▶ The data:
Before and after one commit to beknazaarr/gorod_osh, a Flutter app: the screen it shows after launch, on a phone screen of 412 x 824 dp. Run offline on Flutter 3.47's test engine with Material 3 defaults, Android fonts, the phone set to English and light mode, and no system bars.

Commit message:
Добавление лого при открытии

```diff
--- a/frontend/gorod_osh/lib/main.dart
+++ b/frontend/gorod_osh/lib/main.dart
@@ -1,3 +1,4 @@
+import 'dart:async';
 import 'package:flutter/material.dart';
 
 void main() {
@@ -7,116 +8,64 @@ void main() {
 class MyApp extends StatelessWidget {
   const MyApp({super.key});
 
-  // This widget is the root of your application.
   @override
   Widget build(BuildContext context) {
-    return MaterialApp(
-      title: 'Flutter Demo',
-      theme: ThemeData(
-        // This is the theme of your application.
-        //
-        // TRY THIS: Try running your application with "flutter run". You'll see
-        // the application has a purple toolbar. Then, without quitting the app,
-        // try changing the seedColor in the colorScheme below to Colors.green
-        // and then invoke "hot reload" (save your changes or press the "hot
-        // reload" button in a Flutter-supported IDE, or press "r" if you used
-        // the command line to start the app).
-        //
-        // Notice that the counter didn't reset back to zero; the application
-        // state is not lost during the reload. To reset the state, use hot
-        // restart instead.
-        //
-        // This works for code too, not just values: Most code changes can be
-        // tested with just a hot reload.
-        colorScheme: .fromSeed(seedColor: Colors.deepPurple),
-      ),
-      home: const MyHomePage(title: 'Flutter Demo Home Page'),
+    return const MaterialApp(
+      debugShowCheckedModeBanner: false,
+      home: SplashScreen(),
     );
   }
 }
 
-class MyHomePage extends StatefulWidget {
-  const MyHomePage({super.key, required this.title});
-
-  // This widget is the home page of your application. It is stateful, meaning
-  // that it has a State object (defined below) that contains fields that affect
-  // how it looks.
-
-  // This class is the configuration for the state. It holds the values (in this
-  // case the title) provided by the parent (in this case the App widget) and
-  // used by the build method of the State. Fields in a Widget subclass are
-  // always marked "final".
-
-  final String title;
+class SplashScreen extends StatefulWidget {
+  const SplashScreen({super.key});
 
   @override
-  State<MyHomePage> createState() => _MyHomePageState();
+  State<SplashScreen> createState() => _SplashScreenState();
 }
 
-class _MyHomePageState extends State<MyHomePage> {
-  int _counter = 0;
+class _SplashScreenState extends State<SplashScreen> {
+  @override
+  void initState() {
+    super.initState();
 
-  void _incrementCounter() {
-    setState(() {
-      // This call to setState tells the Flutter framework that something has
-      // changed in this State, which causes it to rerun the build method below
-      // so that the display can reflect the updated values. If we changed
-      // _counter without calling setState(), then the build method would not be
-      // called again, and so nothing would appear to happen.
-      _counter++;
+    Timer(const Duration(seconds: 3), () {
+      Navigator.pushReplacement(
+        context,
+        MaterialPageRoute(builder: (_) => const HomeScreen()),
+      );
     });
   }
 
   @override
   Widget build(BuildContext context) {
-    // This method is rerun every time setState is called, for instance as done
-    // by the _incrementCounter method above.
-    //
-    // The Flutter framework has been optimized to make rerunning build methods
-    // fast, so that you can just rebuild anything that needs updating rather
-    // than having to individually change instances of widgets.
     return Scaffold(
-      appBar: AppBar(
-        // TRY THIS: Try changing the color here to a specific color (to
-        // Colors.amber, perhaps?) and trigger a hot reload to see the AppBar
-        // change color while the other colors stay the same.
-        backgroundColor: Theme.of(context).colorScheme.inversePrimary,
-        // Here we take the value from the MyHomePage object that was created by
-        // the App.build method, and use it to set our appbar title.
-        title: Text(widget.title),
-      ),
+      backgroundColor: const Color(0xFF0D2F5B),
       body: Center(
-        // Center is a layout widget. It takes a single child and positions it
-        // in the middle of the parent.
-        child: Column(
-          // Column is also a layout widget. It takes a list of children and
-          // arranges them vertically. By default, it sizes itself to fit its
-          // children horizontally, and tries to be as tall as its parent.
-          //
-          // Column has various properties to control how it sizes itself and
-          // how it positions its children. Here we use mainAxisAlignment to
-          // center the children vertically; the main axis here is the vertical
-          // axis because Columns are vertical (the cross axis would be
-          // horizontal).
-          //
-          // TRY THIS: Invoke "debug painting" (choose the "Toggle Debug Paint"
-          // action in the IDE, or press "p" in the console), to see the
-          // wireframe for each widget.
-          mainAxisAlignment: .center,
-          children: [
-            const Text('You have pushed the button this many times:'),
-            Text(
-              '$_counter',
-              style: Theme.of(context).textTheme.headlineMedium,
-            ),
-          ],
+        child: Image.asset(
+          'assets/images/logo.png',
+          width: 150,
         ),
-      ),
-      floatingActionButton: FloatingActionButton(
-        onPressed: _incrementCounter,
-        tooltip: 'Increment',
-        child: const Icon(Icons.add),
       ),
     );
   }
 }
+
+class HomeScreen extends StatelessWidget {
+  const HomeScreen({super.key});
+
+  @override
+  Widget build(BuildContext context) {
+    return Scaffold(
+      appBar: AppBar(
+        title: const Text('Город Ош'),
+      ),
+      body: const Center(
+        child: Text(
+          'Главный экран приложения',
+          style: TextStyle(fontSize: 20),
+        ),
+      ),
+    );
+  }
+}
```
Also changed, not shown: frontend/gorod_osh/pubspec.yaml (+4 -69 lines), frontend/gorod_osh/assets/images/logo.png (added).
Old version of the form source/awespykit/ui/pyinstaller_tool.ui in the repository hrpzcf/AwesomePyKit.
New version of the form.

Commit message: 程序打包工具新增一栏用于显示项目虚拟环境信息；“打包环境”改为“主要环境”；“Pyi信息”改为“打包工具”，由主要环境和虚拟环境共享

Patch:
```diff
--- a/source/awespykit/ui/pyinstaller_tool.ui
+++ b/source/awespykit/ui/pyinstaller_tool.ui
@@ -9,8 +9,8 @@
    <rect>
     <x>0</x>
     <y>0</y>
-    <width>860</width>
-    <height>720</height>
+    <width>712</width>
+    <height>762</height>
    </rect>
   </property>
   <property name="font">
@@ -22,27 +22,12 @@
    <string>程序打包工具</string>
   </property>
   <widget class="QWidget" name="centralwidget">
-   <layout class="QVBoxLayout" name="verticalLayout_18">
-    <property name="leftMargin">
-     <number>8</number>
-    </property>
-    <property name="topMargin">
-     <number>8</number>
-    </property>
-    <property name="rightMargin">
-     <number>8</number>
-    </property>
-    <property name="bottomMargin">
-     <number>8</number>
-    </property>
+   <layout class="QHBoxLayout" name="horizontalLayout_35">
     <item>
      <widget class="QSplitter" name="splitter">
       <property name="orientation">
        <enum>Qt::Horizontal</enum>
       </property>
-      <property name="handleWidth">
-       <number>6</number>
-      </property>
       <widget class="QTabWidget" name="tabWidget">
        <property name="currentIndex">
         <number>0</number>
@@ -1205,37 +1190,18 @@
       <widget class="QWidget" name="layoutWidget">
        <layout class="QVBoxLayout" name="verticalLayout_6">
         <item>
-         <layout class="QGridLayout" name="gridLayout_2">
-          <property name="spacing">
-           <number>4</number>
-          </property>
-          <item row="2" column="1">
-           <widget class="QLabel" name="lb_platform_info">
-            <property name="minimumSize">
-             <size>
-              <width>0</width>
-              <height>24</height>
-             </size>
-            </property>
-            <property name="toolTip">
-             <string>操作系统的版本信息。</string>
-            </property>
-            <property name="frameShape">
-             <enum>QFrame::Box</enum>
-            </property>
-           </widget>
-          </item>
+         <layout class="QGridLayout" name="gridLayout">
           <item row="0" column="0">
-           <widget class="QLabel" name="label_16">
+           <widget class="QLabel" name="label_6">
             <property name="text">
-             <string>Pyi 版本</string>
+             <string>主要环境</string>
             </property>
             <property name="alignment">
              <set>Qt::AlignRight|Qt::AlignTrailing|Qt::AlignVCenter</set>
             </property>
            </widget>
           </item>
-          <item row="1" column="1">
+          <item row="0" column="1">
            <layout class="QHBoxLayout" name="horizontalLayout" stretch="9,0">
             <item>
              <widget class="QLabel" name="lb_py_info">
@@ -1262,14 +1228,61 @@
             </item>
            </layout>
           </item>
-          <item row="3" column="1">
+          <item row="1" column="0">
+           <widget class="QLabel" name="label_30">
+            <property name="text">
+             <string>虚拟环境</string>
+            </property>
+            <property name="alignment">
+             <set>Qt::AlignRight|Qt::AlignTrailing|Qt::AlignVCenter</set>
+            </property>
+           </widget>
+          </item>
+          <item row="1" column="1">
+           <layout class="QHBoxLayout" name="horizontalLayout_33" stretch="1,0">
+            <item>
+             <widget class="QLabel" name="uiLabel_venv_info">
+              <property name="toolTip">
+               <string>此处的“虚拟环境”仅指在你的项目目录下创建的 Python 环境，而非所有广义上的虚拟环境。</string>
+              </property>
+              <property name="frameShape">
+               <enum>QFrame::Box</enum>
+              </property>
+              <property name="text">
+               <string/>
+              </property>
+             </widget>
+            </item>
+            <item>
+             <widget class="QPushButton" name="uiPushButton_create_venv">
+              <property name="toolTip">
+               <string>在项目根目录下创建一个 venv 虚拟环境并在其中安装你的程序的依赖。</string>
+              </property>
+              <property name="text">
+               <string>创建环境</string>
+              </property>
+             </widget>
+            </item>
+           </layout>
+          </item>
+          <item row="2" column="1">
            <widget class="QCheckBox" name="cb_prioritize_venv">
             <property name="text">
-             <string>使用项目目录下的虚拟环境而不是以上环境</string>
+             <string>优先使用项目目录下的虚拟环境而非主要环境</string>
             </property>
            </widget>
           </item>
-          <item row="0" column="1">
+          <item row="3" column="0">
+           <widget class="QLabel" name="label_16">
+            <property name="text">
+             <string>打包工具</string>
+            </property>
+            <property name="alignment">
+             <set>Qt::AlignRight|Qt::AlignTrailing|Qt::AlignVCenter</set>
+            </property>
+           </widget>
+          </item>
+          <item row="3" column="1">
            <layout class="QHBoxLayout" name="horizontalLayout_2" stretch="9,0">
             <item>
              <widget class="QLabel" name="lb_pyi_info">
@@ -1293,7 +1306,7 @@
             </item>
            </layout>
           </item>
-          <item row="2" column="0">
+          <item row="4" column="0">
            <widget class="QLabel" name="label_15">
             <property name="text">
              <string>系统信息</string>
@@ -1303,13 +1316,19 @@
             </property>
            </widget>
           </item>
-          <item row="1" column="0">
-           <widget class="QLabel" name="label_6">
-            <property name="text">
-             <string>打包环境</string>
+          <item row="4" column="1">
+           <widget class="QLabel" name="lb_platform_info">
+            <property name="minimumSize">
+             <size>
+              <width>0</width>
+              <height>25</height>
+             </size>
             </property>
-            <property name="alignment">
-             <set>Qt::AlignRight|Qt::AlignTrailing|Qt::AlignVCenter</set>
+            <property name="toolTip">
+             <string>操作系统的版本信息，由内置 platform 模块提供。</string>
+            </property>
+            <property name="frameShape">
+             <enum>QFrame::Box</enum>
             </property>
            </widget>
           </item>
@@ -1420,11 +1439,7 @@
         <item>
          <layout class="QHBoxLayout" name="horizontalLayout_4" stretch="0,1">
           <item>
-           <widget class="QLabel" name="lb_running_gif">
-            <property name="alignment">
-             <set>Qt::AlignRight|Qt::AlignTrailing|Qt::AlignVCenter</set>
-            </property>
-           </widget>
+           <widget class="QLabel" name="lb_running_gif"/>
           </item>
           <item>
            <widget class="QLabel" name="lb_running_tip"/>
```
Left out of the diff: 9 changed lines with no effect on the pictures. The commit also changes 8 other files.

▶ Task to carry out:
Across the listing, how many lines contain "other"? State the number and nothing else.

▶ Answer to this problem:
2